2) Here’s an interesting case of a magazine I didn’t see at retail (See, already broke my own rules). But I did see the image batted all around social media and my first thought upon seeing the cover was “Great image!” And then, Lorde’s new song turned into a earworm that would not go away. So does this Billboard cover set an example of a cover image that lives and promots beyond retail and print?

Billboard, September 14 Issue 35
Billboard, September 14 Issue 35

3) Cynics think that regional magazines are all about “Top Docs” and “Best Restaurants”. But regional magazines are so much more and the best can go far beyond simple service and feature journalism. The May issue of Boston Magazine expressed everything that needed to be said about the marathon bombing.

Boston Magazine May issue
Boston Magazine May issue

4) I’ve never been a big fan of cover tabs and pop up images in the corner are even less of a turn on for me. But my favorite magazine, Entertainment Weekly gets a nod this year for their excellent image featuring the upcoming YA adaptation of Divergent.

Entertainment Weekly 06/28/13
Entertainment Weekly 06/28/13

5) When I browse several nearby Barnes & Noble stores, I always scan the back of the racks where the imports are. I have a huge weakness for UK and Aussie titles. This year Love Magazine celebrated it’s fifth birthday and featured five unique covers to highlight the event. All of them are great. But this was the first one that jumped out at me and made me pay attention.

Love Magazine (Conde Nast) 5th anniversary issue
Love Magazine (Conde Nast) 5th anniversary issue.

6) The kerfluffle about New York Magazine changing it’s frequency was really much ado about nothing, as far as I was concerned. Magazines change frequency. Business plans adjust to meet new marketplace realities. That’s life. But in the meantime, look and this cover and tell me it doesn’t make you smile! And want to do a selfie on a spacewalk!

New York Magazine 05/27/13
New York Magazine 05/27/13

7) A few months ago, I was in a local Walgreens when an older gentleman walked up to the counter and asked the cashier if they had TV Guide in stock. “No,” she said, “We don’t have anything like that.” Ouch! Well, in the last reporting cycle, TV Guide  had a circulation of over 2 million, over 800K Twitter followers and more than 100K followers on Facebook. Is that has big as they used to be? No. Are they still in business and adjusting to new realities? Yes. This year, they celebrated their 60th anniversary with a selection of really great covers. Here’s the one that took me in at first glance (on display in that Walgreens).

TV Guide's 60th Anniversary 1 of 6 covers
TV Guide’s 60th Anniversary 1 of 6 covers.

8) The “Person of The Year” is a big deal at Time Magazine and this year not only did they choose well, but they crafted a cover that really captures the image and humanity of the new pope.

Time Magazine 12/23/13
Time Magazine 12/23/13.

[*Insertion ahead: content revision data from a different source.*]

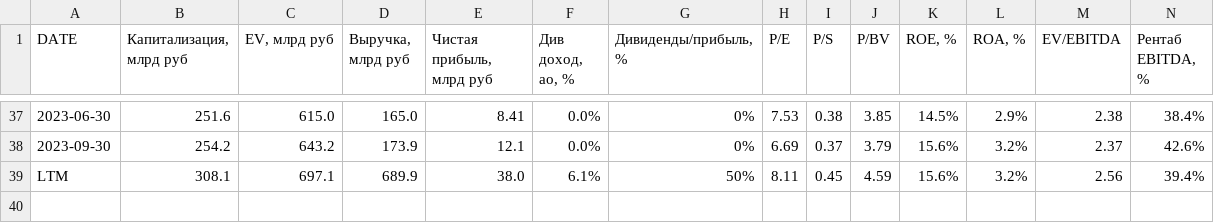
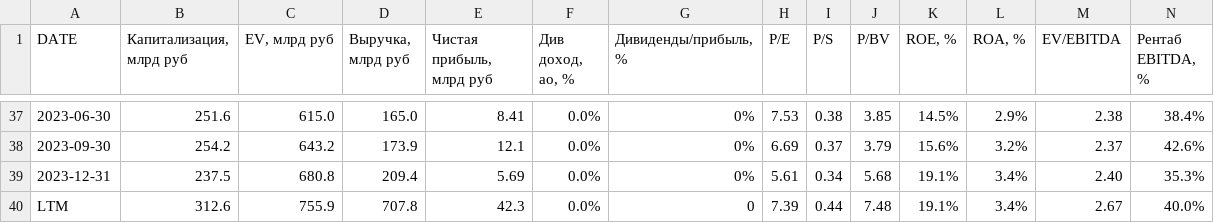
Before and after one commit to zakonreal/Stock, a CSV file: data/MSFO_RTKM.csv, drawn as a sheet; only a part is shown, gaps mark what is left out; addresses are those after the commit; rows hold the shown columns only; the diff covers the shown part only; the diff names each change by its address in the sheet, - before the commit and + after, or states it on an @@ line.

```diff
--- a/data/MSFO_RTKM.csv
+++ b/data/MSFO_RTKM.csv
+row 39: 2023-12-31 | 237.5 | 680.8 | 209.4 | 5.69 | 0.0% | 0% | 5.61 | 0.34 | 5.68 | 19.1% | 3.4% | 2.40 | 35.3%
-B40 (Капитализация, млрд руб): 308.1
+B40 (Капитализация, млрд руб): 312.6
-C40 (EV, млрд руб): 697.1
+C40 (EV, млрд руб): 755.9
-D40 (Выручка, млрд руб): 689.9
+D40 (Выручка, млрд руб): 707.8
-E40 (Чистая прибыль, млрд руб): 38.0
+E40 (Чистая прибыль, млрд руб): 42.3
-F40 (Див доход, ао, %): 6.1%
+F40 (Див доход, ао, %): 0.0%
-G40 (Дивиденды/прибыль, %): 50%
+G40 (Дивиденды/прибыль, %): 0
-H40 (P/E): 8.11
+H40 (P/E): 7.39
-I40 (P/S): 0.45
+I40 (P/S): 0.44
-J40 (P/BV): 4.59
+J40 (P/BV): 7.48
-K40 (ROE, %): 15.6%
+K40 (ROE, %): 19.1%
-L40 (ROA, %): 3.2%
+L40 (ROA, %): 3.4%
-M40 (EV/EBITDA): 2.56
+M40 (EV/EBITDA): 2.67
-N40 (Рентаб EBITDA, %): 39.4%
+N40 (Рентаб EBITDA, %): 40.0%
```
Also changed, not shown: 1 edited cell elsewhere in this file, data/MSFO_GAZP.csv, data/MSFO_MOEX.csv, 3 other files.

9) I’m never sure what to conclude about this statistic. Outside Magazine’s single copy sales are about what they were when I worked at the magazine over twenty years ago. Whatever you conclude, the publication continues to create great covers with bold colors, great images, and clever, but not cute coverlines.

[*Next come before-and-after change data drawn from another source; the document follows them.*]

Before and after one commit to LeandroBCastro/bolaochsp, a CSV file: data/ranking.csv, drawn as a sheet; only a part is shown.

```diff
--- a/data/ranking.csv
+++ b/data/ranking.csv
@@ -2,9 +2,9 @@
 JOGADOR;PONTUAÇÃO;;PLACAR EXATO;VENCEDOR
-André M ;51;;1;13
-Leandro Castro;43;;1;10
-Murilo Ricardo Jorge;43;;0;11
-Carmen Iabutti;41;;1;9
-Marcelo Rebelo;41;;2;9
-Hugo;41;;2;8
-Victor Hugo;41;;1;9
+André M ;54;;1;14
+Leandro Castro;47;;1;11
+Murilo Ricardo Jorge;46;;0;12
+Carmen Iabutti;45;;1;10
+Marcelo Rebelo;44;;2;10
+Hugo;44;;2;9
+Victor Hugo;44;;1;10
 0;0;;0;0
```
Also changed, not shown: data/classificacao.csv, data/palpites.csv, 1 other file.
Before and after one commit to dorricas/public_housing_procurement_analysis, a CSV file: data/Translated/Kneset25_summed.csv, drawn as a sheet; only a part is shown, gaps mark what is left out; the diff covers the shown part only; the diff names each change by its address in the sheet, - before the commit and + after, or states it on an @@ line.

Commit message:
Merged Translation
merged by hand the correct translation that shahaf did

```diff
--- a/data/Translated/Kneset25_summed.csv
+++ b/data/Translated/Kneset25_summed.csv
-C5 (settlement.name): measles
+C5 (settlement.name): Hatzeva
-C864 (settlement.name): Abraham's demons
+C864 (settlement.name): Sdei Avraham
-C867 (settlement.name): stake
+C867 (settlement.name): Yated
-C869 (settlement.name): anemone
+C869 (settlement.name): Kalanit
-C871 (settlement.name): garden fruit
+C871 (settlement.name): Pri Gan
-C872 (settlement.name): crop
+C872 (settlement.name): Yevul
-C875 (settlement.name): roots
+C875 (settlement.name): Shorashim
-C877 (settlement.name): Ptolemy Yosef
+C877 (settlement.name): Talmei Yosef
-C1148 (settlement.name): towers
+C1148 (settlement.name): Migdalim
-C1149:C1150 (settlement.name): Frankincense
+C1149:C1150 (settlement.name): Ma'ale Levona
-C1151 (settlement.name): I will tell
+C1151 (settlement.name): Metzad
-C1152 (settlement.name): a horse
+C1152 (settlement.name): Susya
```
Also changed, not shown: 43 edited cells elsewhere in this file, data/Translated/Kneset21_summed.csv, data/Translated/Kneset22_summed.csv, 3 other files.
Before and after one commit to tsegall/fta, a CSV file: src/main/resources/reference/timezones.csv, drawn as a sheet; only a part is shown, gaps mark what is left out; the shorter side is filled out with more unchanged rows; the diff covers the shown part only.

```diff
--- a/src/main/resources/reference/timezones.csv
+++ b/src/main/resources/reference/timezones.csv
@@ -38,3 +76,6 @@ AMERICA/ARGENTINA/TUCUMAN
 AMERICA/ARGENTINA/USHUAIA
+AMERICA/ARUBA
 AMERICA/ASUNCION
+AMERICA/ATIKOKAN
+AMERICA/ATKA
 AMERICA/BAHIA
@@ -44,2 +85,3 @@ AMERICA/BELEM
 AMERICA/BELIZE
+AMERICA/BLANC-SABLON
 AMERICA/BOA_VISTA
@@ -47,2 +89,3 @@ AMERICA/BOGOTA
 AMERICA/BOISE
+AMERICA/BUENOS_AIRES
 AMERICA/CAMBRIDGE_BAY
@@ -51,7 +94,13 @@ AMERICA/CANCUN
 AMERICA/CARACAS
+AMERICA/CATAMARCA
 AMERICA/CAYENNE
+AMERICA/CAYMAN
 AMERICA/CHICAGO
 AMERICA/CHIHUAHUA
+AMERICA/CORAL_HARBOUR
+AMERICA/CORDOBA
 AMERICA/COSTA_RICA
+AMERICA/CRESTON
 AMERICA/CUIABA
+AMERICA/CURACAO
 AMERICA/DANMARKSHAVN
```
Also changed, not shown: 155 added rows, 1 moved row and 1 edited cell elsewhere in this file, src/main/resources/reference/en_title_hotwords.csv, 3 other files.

June 2013 Outside Magazine
June 2013 Outside Magazine.

10) Who says newsweeklies can’t catch the imagination and inform the public? Bloomberg Businessweek continued to inspire this year with a series of creative, interesting and occasionally jaw dropping covers. This one really captures not only the content of their feature article, but really makes you laugh out loud. Want to see what the art director, Richard Turley is up to? You can follow him on Twitter @Mr_Turley.

Bloomberg Businessweek 07/15/13.
Bloomberg Businessweek 07/15/13.

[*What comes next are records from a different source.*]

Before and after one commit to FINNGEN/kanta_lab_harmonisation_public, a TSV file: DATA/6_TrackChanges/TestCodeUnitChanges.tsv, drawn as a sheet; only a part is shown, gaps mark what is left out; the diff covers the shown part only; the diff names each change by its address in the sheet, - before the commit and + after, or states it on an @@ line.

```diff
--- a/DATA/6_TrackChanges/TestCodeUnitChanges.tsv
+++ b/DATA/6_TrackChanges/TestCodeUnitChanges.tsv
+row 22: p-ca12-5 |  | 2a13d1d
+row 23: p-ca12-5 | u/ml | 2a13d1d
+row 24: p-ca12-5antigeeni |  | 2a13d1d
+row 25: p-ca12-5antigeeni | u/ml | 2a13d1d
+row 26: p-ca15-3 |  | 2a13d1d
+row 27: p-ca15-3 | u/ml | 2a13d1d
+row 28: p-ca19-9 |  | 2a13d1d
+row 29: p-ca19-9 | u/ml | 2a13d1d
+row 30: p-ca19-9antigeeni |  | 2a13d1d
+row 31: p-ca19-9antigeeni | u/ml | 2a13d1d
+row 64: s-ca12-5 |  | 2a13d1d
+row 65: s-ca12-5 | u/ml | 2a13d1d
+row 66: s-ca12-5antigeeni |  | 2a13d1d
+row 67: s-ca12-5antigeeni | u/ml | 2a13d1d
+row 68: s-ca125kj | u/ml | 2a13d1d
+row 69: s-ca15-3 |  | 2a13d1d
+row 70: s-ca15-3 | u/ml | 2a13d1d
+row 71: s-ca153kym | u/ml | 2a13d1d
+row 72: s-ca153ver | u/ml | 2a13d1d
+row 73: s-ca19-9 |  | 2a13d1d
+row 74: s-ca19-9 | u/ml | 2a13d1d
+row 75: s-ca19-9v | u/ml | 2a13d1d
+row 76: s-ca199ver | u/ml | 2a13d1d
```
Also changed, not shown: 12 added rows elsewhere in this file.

So for a moment, let’s drop the worry over where this ship is going. We pretty much know already. Let’s instead celebrate the great creativity that still exists in spades in this industry and the wonderful words and images we try to sell to the public each week.

What covers grabbed your attention this year?

Click here if you want to have your own copy of this years review of covers and see who I chose for the honor of “Runner Up”.

Click here for the best of 2012 and here for the “Runners Up”.

You can find the best of 2011 by clicking here.

And for the very first cover review that ever appeared on the Foredeck, click here.